Flybar Safety
Safety isn't as much of an issue with traditional pogo sticks because they don't bounce as high and are easier to control. Flybars, however, require more attention to safety. Helmets should be worn at all times. Before a jumping session, riders should check for hazards and make sure that the surface is solid, flat, dry and free from debris. A wide field of action is ideal for Flybar jumping, so riders should look for outdoor areas that give plenty of room to maneuver. Other hazards to avoid include:

A flybar trick
Image courtesy SBI Enterprises, Inc./FLYBAR
Pro skater Andy Macdonald on the Flybar.

  • Traffic
  • Pedestrians
  • Slippery ground
  • Overhead obstacles
  • Steep inclines
  • Soft or weak surfaces
  • Holes or uneven ground

Remember that while the Flybar bounce may be three to five feet off the ground, the rider's head can be 10 to 12 feet in the air. When the Flybar tip hits the ground, it can generate 1,000 pounds of pressure.
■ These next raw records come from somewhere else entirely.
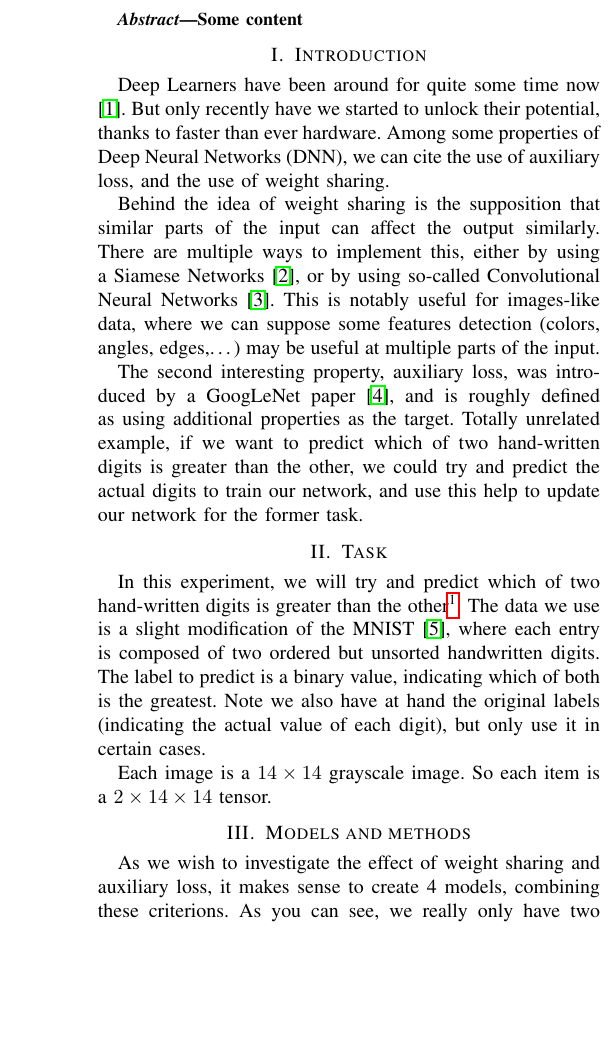
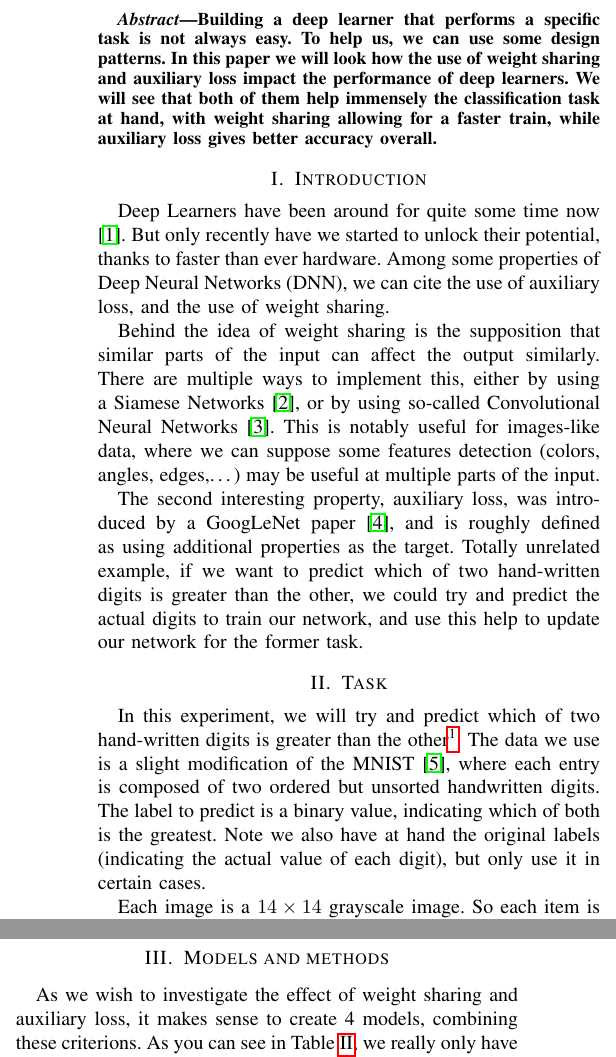
Before and after one commit to Battleman/EE559-miniprojects, a LaTeX paper (Proj1/report/report.tex): part of one column of page 1 of 3 before the commit and two parts of the columns of page 1 of 3 after it, the two joined at a grey line, cut at the place of the change, the shorter picture padded with empty space. Compiled offline with pdfLaTeX; a missing font is replaced by an installed copy or a similar font; a LaTeX package or settings file that is missing is left out.

Commit message:
Added abstract, modified name

```diff
--- a/Proj1/report/report1_236079.tex
+++ b/Proj1/report/report.tex
@@ -14,7 +14,7 @@
 \maketitle
 
 \begin{abstract}
-Some content
+Building a deep learner that performs a specific task is not always easy. To help us, we can use some design patterns. In this paper we will look how the use of weight sharing and auxiliary loss impact the performance of deep learners. We will see that both of them help immensely the classification task at hand, with weight sharing allowing for a faster train, while auxiliary loss gives better accuracy overall.
 \end{abstract}
 
 \section{Introduction}
@@ -43,7 +41,9 @@ As we wish to investigate the effect of weight sharing and auxiliary loss, it ma
     \label{tab:names_models}
     \caption{Names of models considered}
 \end{table}
-As you can see, we really only have two models (\textit{Baseline} and \textit{CNN}). Both of them always output a binary classification (our main goal), and a 10-classification (the digits of the numbers). But if we don't wish to use them, we simply discard the latter.
+\section{Models and methods}
+As we wish to investigate the effect of weight sharing and auxiliary loss, it makes sense to create 4 models, combining these criterions.
+As you can see in Table \ref{tab:names_models}, we really only have two models (\textit{Baseline} and \textit{CNN}). Both of them always output a binary classification (our main goal), and a 10-classification (the digits of the numbers). But if we don't wish to use them, we simply discard the latter.
 
 Furthermore, we also use l2-regularization to help overfitting and reduce the amplitude of the weights.
 
```
Also changed, not shown: Proj1/report/report.pdf (added), Proj1/report/report1_236079.pdf (deleted), Proj1/report/report.tex (4 more changed lines).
That's why it's so important to check for wide, flat, solid areas free from low-hanging trees or wires.

Flybar Models
The Flybar 1200 was the first Flybar model marketed to the public. SBI Enterprises released it in September 2004 and designed it for experienced riders weighing up to 250 pounds. The name of the 1200 comes from its ability to generate up to 1200 pounds of thrust.

In the spring of 2006, SBI released the Flybar 800 for riders between 80 and 180 pounds. It can generate 800 pounds of thrust and launch riders up to four feet in the air. Less extreme than the 1200, the 800 is designed for teens and smaller, lighter adults. Children will soon have the Flybar 400.

Height Potential
Flybar 1200
21 pounds
1,200 pounds
five feet
Flybar 800
12 pounds
800 pounds
four feet
Flybar 400
400 pounds

With all of these models on the market, the Flybar is likely to capture the imagination of users across generations. Best of all, it carries on the spirit and tradition of the original pogo stick, which relied on a simple, elegant design to provide hours of entertainment. The traditional pogo stick had limitations because of its coil spring. The Flybar, with its elastomeric spring system, does away with those limitations without relying on pneumatic or artificial propulsion systems. It's a pogo stick for the 21st century.

For lots more information on the Flybar and related topics, check out the links on the next page.

Other New Pogo Sticks

The Pogomatic
Image courtesy UC Berkeley Human Engineering Laboratory
The Pogomatic

Image courtesy Robotics Institute at Carnegie Mellon University
Over the years, inventors all over the world have taken on the challenge of building a better bouncing toy. The Pogomatic is a power-assisted pogo stick designed by Tim McGee and Justin Raade of the Berkeley Robotics and Human Engineering Laboratory. It uses a pneumatic cylinder as the actuator for the pogo stick and is able to maintain a constant bounce height of several inches without requiring any energy input from the rider.

Another notable example of a design using elastic instead of springs is the BOWGO, a patented design that uses a fiber-reinforced composite spring that bends like a bow to store elastic energy. The BOWGO is a product of the Toy Robots Initiative at Carnegie Mellon University's Robotics Institute. The bow spring was first developed as a resilient leg that could be placed on hopping and running robots. Compared to the steel coil spring of a traditional pogo stick, the bow spring stores two to five times as much energy per unit mass and enables the BOWGO to bounce as high as two feet off the ground. The BOWGO isn't commercially available at this time, but may be soon.